### What is needed
Select all lines in the records that include "legend".

■ ■ ■ ■ ■ ■ ■

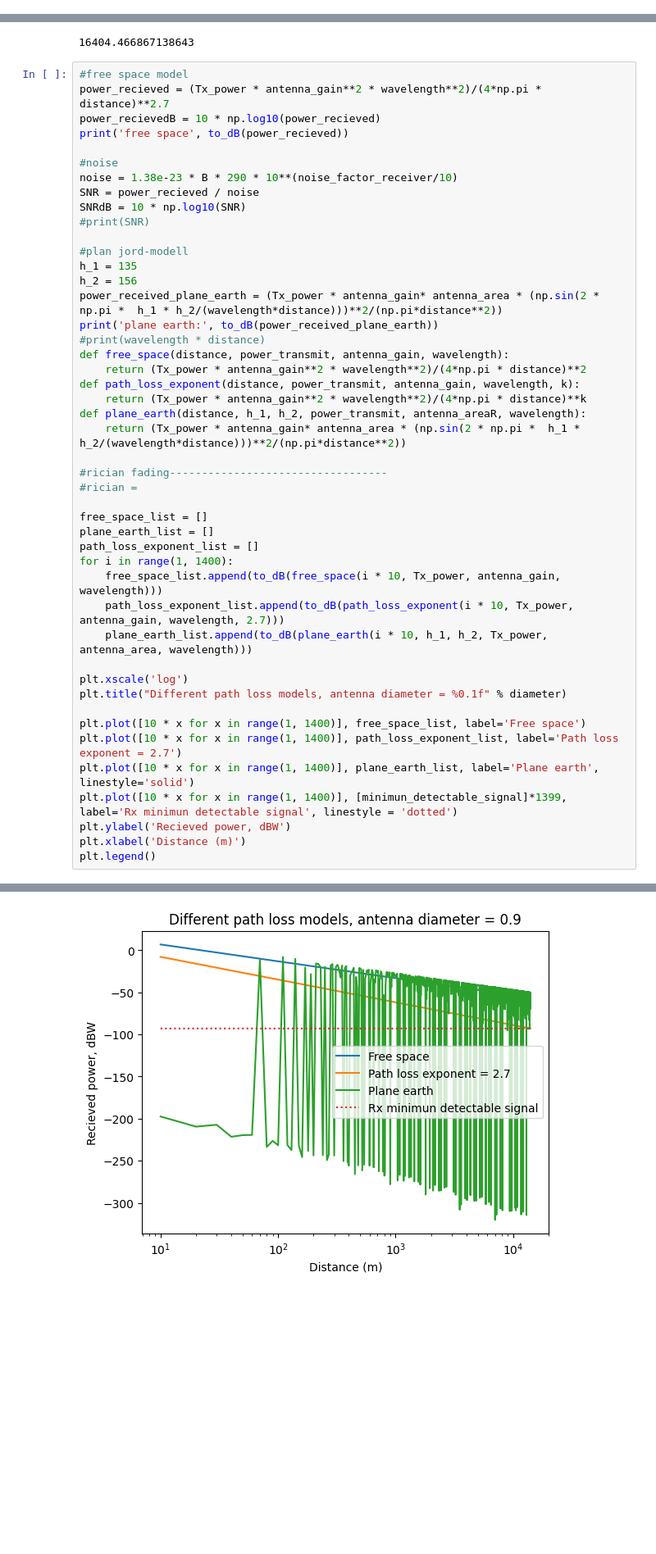
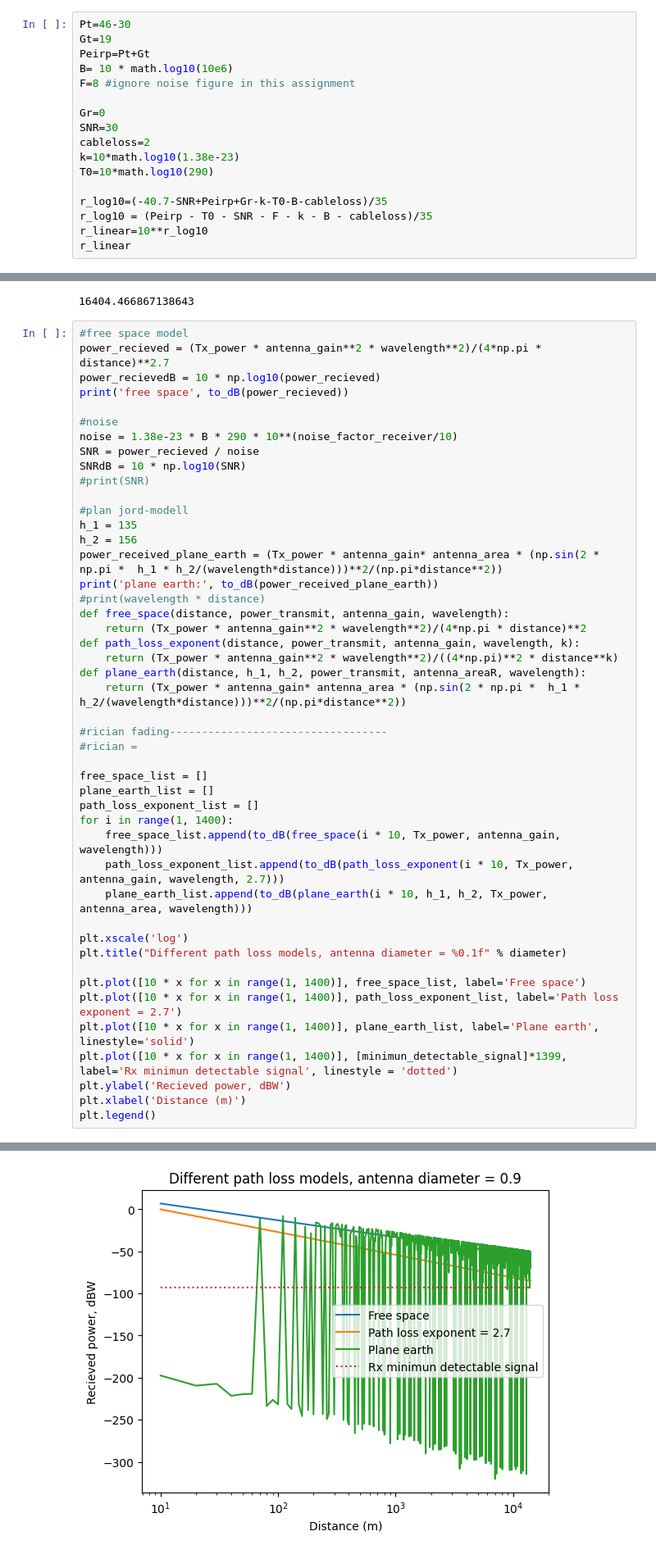
Before and after one commit to Joinatan/wireless_systems, a Jupyter notebook: link_budget/case_stude1.ipynb, the cells around one changed output, grey strips where cells are left out. Shown: that part at 82% size. Cells and saved outputs as stored; diff of their text form; blank space fills up the shorter version.

```diff
--- a/link_budget/case_stude1.ipynb
+++ b/link_budget/case_stude1.ipynb
@@ -113 +116,18 @@ print(r)
 332.8178014210799
+# %%
+Pt=46-30
+Gt=19
+Peirp=Pt+Gt
+B= 10 * math.log10(10e6)
+F=8 #ignore noise figure in this assignment
+
+Gr=0
+SNR=30
+cableloss=2
+k=10*math.log10(1.38e-23)
+T0=10*math.log10(290)
+
+r_log10=(-40.7-SNR+Peirp+Gr-k-T0-B-cableloss)/35
+r_log10 = (Peirp - T0 - SNR - F - k - B - cableloss)/35
+r_linear=10**r_log10
+r_linear
@@ -164,33 +186,33 @@ print('plane earth:', to_dB(power_received_plane_earth))
 def free_space(distance, power_transmit, antenna_gain, wavelength):
     return (Tx_power * antenna_gain**2 * wavelength**2)/(4*np.pi * distance)**2
 def path_loss_exponent(distance, power_transmit, antenna_gain, wavelength, k):
-    return (Tx_power * antenna_gain**2 * wavelength**2)/(4*np.pi * distance)**k
+    return (Tx_power * antenna_gain**2 * wavelength**2)/((4*np.pi)**2 * distance**k)
 def plane_earth(distance, h_1, h_2, power_transmit, antenna_areaR, wavelength):
     return (Tx_power * antenna_gain* antenna_area * (np.sin(2 * np.pi *  h_1 * h_2/(wavelength*distance)))**2/(np.pi*distance**2))
 
 #rician fading----------------------------------
 #rician =
 
 free_space_list = []
 plane_earth_list = []
 path_loss_exponent_list = []
 for i in range(1, 1400):
     free_space_list.append(to_dB(free_space(i * 10, Tx_power, antenna_gain, wavelength)))
     path_loss_exponent_list.append(to_dB(path_loss_exponent(i * 10, Tx_power, antenna_gain, wavelength, 2.7)))
     plane_earth_list.append(to_dB(plane_earth(i * 10, h_1, h_2, Tx_power, antenna_area, wavelength)))
 
 plt.xscale('log')
 plt.title("Different path loss models, antenna diameter = %0.1f" % diameter)
 
 plt.plot([10 * x for x in range(1, 1400)], free_space_list, label='Free space')
 plt.plot([10 * x for x in range(1, 1400)], path_loss_exponent_list, label='Path loss exponent = 2.7')
 plt.plot([10 * x for x in range(1, 1400)], plane_earth_list, label='Plane earth', linestyle='solid')
 plt.plot([10 * x for x in range(1, 1400)], [minimun_detectable_signal]*1399, label='Rx minimun detectable signal', linestyle = 'dotted')
 plt.ylabel('Recieved power, dBW')
 plt.xlabel('Distance (m)')
 plt.legend()
 # %% [output]
 free space -91.08034256542142
 plane earth: -49.24687837075331
 <matplotlib.legend.Legend at 0x...>
-[figure, old version]
+[figure, new version]
```
Also changed, not shown: parts of 12 cells of this notebook, 1 other file.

■ ■ ■ ■ ■ ■ ■

### Response to this task
 plt.legend()
 <matplotlib.legend.Legend at 0x...>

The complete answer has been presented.